05 October 2007

Jetzt geh ich ins Kino!

Fassbinder and Schygulla on the Alexanderplatz set

Among the happiest experiences in my movie-going life was the discovery, when I was in college, of Rainer Werner Fassbinder’s work. The Bavarian auteur crammed 43 movies into his short life, and just after his death I saw 18 of them, not quite back-to-back, profiting not only from the commercial release of several of his blockbusters (The Marriage of Maria Braun, Querelle, Lola, Veronika Voss) but also from a retrospective we programmed at the Brown Film Society. Far from mourning the Meister, I was giddy, drunk with cinema. The pictures were like a bottomless box of assorted chocolates: I might not like one, but there was always another bonbon.

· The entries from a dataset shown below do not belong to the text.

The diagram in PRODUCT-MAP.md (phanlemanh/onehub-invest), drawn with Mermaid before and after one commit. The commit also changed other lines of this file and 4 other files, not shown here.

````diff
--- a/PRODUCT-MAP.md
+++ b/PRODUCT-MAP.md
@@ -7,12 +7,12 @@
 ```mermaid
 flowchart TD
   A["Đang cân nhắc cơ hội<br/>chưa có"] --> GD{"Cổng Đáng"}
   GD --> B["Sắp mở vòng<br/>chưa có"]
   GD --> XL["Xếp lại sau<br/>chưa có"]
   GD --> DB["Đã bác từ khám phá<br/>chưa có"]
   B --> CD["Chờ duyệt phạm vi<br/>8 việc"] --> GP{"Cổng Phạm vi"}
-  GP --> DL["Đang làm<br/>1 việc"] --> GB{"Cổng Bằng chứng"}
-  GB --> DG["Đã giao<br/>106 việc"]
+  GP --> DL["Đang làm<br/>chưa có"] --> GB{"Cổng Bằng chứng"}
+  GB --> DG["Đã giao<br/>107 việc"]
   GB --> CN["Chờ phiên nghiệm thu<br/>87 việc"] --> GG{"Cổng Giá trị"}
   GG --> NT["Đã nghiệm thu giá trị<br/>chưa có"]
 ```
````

Some movies were brilliant; most were disturbing. Several of Fassbinder’s experiments with pacing and plot were frankly excruciating — Effi Briest bored me senseless, and (as I discovered when I saw it again here in Paris, a few years ago) it still does. At times I pitied his actors, whom he abused without evident remorse. (As he freely admitted, in the self-portrait, Beware of a Holy Whore.) Yet he also seemed to adore them, especially the actresses, and under his spell I adored them, too: the frosty Ingrid Caven, the inscrutable Irm Herrmann, the not-quite cuddly Brigitte Mira, and above all the seductive Hanna Schygulla. They pop up again and again, in film after film, in roles great and small, building up expectations and shifting, then destroying them. You can’t pin them down: Hausfrau one minute and carnivore the next, a Fassbinder actress never plays to type. Just as Fassbinder continually offers conflicting glimpses of his own sensibility in each picture.

(The exception, curiously, was Jeanne Moreau, without question the greatest actress Fassbinder worked with — but in only one picture that added nothing to her already established, many-faceted appeal. I’d never seen Moreau before Querelle, but I didn’t “get” her until I saw her other pictures.)

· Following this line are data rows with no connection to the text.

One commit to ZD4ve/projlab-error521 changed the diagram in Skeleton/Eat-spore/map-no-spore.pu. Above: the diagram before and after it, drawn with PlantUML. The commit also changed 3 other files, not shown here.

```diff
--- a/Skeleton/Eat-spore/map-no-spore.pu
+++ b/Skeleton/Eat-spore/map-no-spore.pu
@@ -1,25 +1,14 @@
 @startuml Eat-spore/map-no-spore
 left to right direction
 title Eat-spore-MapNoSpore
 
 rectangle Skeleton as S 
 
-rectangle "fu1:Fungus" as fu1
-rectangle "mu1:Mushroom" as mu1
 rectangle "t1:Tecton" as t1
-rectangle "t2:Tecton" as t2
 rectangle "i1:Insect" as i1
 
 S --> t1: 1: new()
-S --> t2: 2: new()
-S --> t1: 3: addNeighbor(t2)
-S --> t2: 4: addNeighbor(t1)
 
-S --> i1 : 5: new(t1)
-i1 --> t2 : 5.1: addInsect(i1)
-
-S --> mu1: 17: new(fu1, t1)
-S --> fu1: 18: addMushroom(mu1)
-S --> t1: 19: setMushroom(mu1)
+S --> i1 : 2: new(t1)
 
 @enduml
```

Fassbinder’s movies challenged my aesthetics, not only in their sometimes glacial pacing but also in their inventive camera work, their utter lack of sentimentality, their dizzying contrasts between riotous color schemes in one picture and stark black and white in another. He challenged my thinking — perhaps most especially in those cases where the fog of my naiveté prevented my understanding precisely what was going on. Fassbinder was a kinky guy, and I was very green. Fassbinder critiqued political philosophies I’d never heard of; adapted authors I’d never read; reflected ethnic, national and economic tensions beyond my comprehension. But then, Schygulla once told Susan Sontag that Fassbinder “was looking for something beyond comprehension.” Maybe I was the ideal audience. I’m not sure there’s a single picture in his oeuvre that depicts a world I’d ever seen before.

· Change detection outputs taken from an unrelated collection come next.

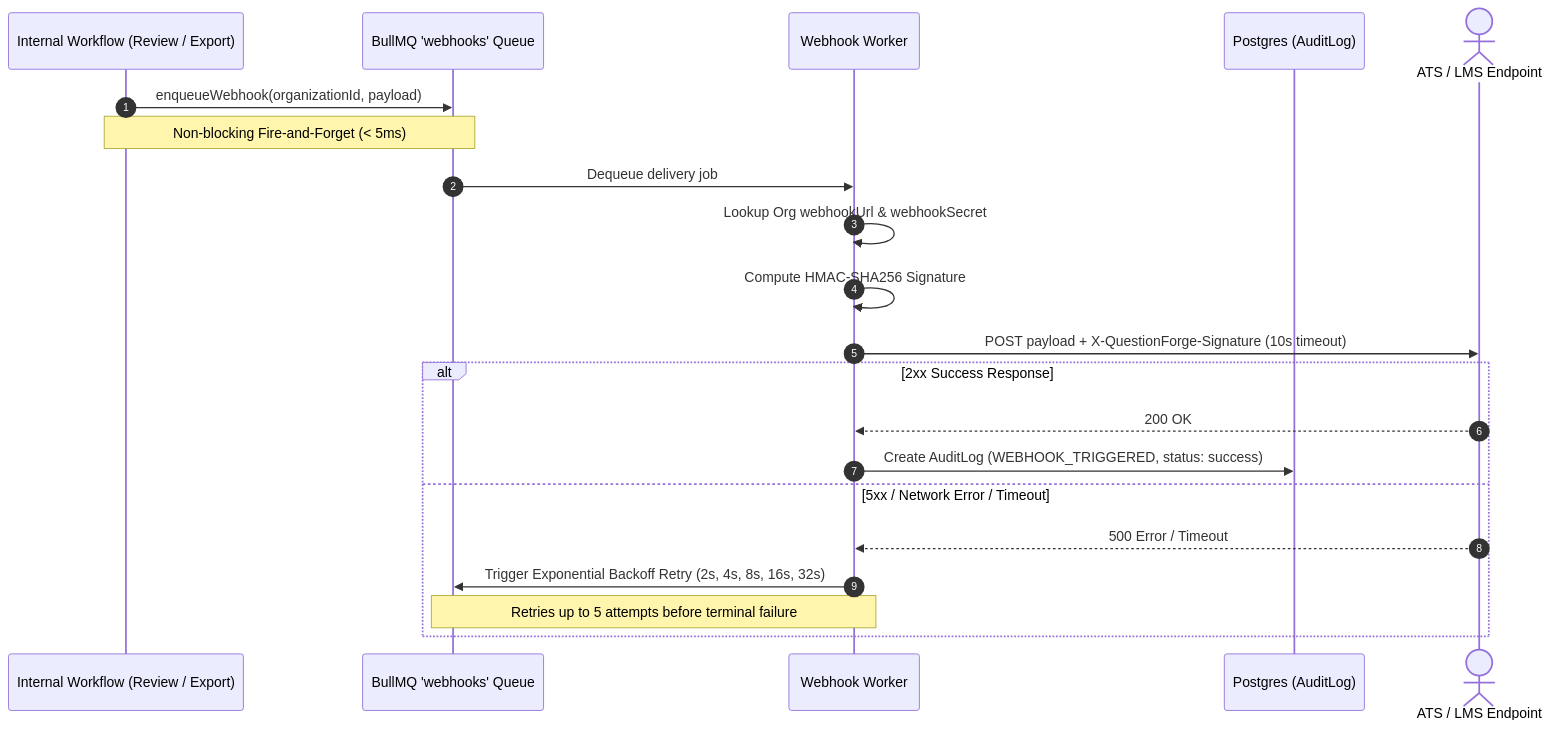
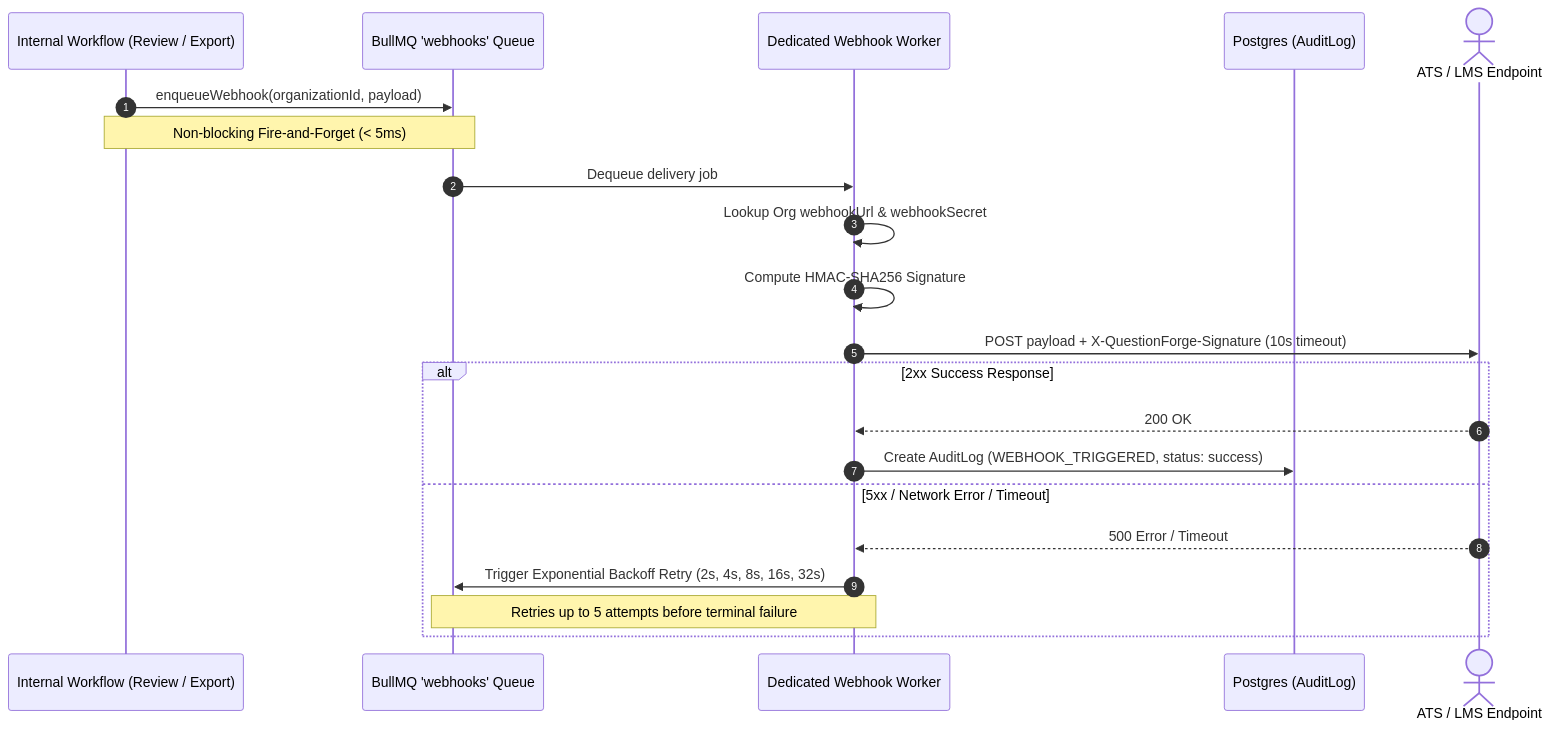
The fifth of 9 diagrams in README.md (yashsrivastava1408/QuestionForge), drawn with Mermaid before and after one commit. The commit also changed other lines of this file and 164 other files, not shown here.

````diff
--- a/README.md
+++ b/README.md
@@ -280,27 +384,27 @@
 ```mermaid
 sequenceDiagram
     autonumber
     participant App as Internal Workflow (Review / Export)
     participant Queue as BullMQ 'webhooks' Queue
-    participant Worker as Webhook Worker
+    participant Worker as Dedicated Webhook Worker
     participant DB as Postgres (AuditLog)
     actor External as ATS / LMS Endpoint
 
     App->>Queue: enqueueWebhook(organizationId, payload)
     Note over App,Queue: Non-blocking Fire-and-Forget (< 5ms)
 
     Queue->>Worker: Dequeue delivery job
     Worker->>Worker: Lookup Org webhookUrl & webhookSecret
     Worker->>Worker: Compute HMAC-SHA256 Signature
 
     Worker->>External: POST payload + X-QuestionForge-Signature (10s timeout)
     
     alt 2xx Success Response
         External-->>Worker: 200 OK
         Worker->>DB: Create AuditLog (WEBHOOK_TRIGGERED, status: success)
     else 5xx / Network Error / Timeout
         External-->>Worker: 500 Error / Timeout
         Worker->>Queue: Trigger Exponential Backoff Retry (2s, 4s, 8s, 16s, 32s)
         Note over Worker,Queue: Retries up to 5 attempts before terminal failure
     end
 ```
````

He warned us, again and again, that he was self-destructive: sometimes he acted in his own films, and you could see the damage he did to his body. He was puffy, decaying. He seemed to crank out so many movies (and plays, too) because he knew he didn’t have much time. And he was right. He died at the age of 37, in 1982.

But there’s an asterisk to that tally: one of those films is actually a television miniseries, Berlin Alexanderplatz, 14 episodes first broadcast in 1980. Though the series was screened in Manhattan moviehouses and turned up on New York television at least once, I was never able to see it. Until now.

The Grand Rex, a landmark Art Deco picture palace that opened in 1932, is screening the entire series in a two-day marathon this weekend. And I’m going. Sometime around Sunday evening, my German should be substantially improved. Wish me luck.